The Security 9 uses the same Secure Action firing system derived from Ruger’s excellent LCP II micro-pistol, which uses a bladed trigger safety coupled with a hammer-fired system rather than a striker-fired system. The Secure Action system provides a crisp trigger pull which feels like a single-action pull.
The Security 9 also has an additional manual safety located on the same position of the frame as that of a 1911. There is a difference, however, between this safety and the 1911’s. The safety on the Security 9 is set to the on position by pushing it up, rather that rocking it back as one would on a 1911. I found it easiest to push the safety up at the rear. Disengaging it requires only a downward sweep. While you can carry the Security 9 without the additional safety on, Ruger’s safety manual recommends against doing so.
The Security 9’s frame features a rail for attaching accessories. There are front and rear cocking serrations. There is a large loaded-chamber viewing port to ensure the chamber is loaded, but no flag system as one finds in other Ruger pistols (which, again, saves the consumer money).
I tested the Security 9 at the range using SIG Sauer’s new 9mm 365 Elite Ammunition. While both the practice and the V-Crown loads were designed with SIG’s new P365 pistol in mind, they work great in any gun. The 365 loads are designed to put an adequate level of power on target while maintaining controllability when fired from lighter guns. Both use 115-grain bullets with a muzzle velocity of 1,050 feet per second with 282 foot-pounds of energy.
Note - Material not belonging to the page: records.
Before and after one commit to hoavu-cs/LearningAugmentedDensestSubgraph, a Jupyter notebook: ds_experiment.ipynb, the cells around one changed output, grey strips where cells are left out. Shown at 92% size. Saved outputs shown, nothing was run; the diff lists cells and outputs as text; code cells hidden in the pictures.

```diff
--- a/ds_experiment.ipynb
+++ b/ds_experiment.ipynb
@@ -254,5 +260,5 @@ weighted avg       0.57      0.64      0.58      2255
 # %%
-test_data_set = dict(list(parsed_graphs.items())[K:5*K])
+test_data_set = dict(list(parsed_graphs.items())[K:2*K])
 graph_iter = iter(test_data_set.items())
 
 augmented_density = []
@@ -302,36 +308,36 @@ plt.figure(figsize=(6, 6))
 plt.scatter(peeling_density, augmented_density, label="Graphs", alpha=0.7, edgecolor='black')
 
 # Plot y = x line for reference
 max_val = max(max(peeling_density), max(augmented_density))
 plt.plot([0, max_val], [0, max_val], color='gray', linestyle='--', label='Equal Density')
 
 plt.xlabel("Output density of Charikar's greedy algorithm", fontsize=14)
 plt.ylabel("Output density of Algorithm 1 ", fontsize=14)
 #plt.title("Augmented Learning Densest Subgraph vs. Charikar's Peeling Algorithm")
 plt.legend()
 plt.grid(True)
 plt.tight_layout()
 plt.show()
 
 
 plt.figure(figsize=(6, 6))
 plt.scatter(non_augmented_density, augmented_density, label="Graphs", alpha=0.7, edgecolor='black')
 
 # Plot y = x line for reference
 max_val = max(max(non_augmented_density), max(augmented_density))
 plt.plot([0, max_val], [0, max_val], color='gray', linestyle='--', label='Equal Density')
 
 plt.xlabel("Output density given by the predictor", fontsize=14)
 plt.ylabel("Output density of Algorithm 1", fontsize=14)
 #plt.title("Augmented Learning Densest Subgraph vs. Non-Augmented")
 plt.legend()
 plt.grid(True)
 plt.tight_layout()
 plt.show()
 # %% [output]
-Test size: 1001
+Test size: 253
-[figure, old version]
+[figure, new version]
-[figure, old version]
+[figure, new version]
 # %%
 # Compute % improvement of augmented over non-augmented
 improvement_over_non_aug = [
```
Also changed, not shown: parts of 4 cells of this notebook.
Both loads were very pleasant to shoot from the Security 9 and were dialed in dead-on with the sights. I fired both from 20 and 30 feet from a two-handed, standing position. At 20 feet, I was rewarded with a nearly one-hole group (with a couple of flyers). At 30 feet, things were still tight and to the point of aim. Functioning was flawless.
I was quite impressed with the Ruger Security 9’s performance and handling. I was just as impressed with the $379 MSRP — which is hard to beat.
If you are looking for a moderately sized, high-capacity 9mm at an affordable price, consider the Security 9. It proves that Ruger has come a long way from the days of its first 9mm semi-automatic pistol (the P85). I think you will be suitably impressed.
More info at: www.ruger.com